##### THE INPUT #####

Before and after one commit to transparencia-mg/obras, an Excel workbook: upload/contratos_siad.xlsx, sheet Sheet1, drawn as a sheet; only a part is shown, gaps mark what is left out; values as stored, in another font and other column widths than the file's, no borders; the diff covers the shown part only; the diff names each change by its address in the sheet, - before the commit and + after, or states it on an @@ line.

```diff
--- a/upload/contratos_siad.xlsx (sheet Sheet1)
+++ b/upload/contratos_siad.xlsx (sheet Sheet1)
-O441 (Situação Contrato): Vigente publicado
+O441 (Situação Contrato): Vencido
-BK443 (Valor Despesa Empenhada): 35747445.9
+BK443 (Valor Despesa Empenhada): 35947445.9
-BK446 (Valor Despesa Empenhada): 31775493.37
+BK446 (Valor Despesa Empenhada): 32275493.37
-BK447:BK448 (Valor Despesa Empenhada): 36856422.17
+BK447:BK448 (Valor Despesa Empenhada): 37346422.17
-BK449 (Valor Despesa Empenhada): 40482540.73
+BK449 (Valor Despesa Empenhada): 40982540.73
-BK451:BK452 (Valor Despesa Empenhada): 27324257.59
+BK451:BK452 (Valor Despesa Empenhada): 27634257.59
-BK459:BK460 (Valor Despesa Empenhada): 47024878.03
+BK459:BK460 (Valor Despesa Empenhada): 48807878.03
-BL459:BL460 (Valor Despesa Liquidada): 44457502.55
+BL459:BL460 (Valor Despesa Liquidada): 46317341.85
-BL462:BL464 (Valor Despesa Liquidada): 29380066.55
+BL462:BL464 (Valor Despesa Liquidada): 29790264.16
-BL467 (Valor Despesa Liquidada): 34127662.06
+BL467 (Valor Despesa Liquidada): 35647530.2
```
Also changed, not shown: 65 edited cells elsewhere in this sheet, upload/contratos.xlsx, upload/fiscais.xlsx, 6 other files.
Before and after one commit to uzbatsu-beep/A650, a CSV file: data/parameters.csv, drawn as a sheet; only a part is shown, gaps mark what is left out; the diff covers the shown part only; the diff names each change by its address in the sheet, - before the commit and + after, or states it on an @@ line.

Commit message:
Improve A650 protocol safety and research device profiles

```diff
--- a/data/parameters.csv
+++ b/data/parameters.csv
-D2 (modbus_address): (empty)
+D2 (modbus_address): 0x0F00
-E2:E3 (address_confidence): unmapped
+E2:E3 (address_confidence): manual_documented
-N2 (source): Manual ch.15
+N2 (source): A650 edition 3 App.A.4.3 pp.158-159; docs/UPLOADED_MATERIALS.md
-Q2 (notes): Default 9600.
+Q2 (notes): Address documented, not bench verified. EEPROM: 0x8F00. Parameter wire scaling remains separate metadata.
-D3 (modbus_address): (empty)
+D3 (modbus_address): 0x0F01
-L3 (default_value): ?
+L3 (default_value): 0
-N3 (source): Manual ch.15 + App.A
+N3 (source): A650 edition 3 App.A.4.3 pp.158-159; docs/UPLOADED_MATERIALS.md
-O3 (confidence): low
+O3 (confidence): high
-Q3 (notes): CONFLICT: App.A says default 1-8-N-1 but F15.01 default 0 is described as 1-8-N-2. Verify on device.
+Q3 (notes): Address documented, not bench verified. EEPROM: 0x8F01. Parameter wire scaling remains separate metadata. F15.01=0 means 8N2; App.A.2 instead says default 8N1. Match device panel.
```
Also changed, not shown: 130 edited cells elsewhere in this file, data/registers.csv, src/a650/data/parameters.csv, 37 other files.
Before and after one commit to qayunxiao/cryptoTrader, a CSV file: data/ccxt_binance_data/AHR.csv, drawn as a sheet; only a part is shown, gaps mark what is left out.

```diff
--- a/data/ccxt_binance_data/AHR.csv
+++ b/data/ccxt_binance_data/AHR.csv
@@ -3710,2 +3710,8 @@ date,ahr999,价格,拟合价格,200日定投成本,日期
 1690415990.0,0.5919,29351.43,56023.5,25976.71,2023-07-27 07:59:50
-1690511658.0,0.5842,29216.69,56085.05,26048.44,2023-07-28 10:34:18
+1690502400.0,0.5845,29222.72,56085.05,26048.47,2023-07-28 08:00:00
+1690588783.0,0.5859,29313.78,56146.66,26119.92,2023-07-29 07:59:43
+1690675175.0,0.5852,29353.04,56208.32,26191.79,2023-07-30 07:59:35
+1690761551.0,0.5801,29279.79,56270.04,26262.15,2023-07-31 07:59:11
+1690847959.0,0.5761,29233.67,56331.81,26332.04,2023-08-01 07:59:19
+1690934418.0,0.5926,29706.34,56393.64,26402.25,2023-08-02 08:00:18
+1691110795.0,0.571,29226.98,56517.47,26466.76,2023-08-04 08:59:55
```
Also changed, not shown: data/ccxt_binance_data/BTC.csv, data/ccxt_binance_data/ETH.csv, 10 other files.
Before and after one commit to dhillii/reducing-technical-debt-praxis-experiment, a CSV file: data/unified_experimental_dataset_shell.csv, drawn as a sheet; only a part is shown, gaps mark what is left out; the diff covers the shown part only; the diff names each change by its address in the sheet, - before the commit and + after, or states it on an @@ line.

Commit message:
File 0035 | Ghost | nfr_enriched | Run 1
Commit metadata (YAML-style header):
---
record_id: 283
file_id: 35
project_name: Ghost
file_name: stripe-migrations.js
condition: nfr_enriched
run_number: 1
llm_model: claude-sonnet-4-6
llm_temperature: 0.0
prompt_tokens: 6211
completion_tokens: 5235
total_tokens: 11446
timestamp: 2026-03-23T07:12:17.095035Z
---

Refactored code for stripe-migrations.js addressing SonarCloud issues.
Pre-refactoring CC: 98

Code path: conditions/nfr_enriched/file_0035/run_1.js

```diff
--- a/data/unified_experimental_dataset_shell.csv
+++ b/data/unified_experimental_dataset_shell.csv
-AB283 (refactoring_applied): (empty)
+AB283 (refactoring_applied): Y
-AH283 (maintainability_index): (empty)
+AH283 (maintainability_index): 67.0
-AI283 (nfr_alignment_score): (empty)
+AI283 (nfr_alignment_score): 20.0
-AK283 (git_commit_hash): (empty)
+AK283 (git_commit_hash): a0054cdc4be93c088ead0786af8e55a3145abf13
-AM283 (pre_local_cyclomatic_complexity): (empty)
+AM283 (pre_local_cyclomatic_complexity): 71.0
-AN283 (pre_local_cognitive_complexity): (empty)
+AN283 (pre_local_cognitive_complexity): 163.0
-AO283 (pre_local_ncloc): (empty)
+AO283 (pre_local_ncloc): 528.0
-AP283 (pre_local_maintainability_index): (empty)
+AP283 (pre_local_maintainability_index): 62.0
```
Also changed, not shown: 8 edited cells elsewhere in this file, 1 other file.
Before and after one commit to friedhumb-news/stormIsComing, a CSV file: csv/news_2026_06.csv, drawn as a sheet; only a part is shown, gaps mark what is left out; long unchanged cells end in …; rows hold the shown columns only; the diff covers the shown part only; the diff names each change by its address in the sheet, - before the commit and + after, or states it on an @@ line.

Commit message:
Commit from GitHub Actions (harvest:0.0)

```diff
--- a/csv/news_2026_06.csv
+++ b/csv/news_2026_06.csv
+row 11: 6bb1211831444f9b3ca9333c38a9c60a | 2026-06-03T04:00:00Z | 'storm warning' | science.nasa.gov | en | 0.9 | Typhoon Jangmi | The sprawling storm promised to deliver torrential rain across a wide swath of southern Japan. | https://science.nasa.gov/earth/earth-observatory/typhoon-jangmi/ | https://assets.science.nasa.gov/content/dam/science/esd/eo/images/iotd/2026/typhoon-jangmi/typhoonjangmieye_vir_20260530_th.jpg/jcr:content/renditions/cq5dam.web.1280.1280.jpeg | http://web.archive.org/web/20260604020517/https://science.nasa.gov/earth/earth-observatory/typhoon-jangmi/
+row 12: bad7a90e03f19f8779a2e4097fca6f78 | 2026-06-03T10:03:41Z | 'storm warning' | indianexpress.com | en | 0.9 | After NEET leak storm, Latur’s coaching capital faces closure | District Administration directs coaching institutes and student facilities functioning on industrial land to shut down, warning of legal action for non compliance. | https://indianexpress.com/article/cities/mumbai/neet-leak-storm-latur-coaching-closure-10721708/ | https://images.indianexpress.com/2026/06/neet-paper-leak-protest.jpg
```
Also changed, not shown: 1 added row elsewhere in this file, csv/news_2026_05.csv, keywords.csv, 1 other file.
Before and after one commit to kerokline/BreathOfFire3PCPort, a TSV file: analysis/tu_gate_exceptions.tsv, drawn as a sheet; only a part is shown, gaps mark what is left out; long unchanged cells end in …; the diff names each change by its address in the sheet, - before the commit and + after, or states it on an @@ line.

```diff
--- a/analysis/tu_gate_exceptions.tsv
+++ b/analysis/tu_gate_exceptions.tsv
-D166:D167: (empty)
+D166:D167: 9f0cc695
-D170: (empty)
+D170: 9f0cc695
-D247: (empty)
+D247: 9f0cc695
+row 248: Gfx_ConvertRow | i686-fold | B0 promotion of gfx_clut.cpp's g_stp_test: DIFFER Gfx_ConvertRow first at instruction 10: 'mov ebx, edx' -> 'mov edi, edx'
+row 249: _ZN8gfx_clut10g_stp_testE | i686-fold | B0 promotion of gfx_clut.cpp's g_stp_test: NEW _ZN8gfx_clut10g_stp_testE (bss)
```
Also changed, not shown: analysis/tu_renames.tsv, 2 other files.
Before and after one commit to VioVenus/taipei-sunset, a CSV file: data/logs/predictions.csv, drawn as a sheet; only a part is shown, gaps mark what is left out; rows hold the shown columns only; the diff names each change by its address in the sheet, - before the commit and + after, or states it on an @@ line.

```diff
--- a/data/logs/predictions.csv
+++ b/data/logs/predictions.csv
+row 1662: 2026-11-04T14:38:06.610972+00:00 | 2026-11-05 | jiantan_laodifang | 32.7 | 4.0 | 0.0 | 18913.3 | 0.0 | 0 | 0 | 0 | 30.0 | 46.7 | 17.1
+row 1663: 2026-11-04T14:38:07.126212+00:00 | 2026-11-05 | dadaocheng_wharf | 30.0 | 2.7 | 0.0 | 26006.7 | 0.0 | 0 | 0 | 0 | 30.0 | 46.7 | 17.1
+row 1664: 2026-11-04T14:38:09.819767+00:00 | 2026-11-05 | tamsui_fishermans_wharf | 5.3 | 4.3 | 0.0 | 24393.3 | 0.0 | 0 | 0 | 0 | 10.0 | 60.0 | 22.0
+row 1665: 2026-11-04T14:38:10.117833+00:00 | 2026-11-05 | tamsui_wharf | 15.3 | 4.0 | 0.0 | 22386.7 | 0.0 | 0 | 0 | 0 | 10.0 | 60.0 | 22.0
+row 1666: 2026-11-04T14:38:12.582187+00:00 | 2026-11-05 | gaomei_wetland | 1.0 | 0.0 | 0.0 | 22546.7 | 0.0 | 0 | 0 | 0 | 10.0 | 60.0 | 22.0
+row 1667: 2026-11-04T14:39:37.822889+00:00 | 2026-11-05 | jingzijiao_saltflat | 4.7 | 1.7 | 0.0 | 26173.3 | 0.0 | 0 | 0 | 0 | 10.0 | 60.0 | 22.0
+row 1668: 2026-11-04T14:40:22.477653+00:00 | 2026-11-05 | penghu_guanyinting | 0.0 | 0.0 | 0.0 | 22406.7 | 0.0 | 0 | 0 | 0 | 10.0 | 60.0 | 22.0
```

#####

#### WORK TO COMPLETE:
Copy out every line of the data where the word "part" occurs.

#### ANSWER FOR THE TASK:
Before and after one commit to transparencia-mg/obras, an Excel workbook: upload/contratos_siad.xlsx, sheet Sheet1, drawn as a sheet; only a part is shown, gaps mark what is left out; values as stored, in another font and other column widths than the file's, no borders; the diff covers the shown part only; the diff names each change by its address in the sheet, - before the commit and + after, or states it on an @@ line.
Before and after one commit to uzbatsu-beep/A650, a CSV file: data/parameters.csv, drawn as a sheet; only a part is shown, gaps mark what is left out; the diff covers the shown part only; the diff names each change by its address in the sheet, - before the commit and + after, or states it on an @@ line.
Before and after one commit to qayunxiao/cryptoTrader, a CSV file: data/ccxt_binance_data/AHR.csv, drawn as a sheet; only a part is shown, gaps mark what is left out.
Before and after one commit to dhillii/reducing-technical-debt-praxis-experiment, a CSV file: data/unified_experimental_dataset_shell.csv, drawn as a sheet; only a part is shown, gaps mark what is left out; the diff covers the shown part only; the diff names each change by its address in the sheet, - before the commit and + after, or states it on an @@ line.
Before and after one commit to friedhumb-news/stormIsComing, a CSV file: csv/news_2026_06.csv, drawn as a sheet; only a part is shown, gaps mark what is left out; long unchanged cells end in …; rows hold the shown columns only; the diff covers the shown part only; the diff names each change by its address in the sheet, - before the commit and + after, or states it on an @@ line.
Before and after one commit to kerokline/BreathOfFire3PCPort, a TSV file: analysis/tu_gate_exceptions.tsv, drawn as a sheet; only a part is shown, gaps mark what is left out; long unchanged cells end in …; the diff names each change by its address in the sheet, - before the commit and + after, or states it on an @@ line.
Before and after one commit to VioVenus/taipei-sunset, a CSV file: data/logs/predictions.csv, drawn as a sheet; only a part is shown, gaps mark what is left out; rows hold the shown columns only; the diff names each change by its address in the sheet, - before the commit and + after, or states it on an @@ line.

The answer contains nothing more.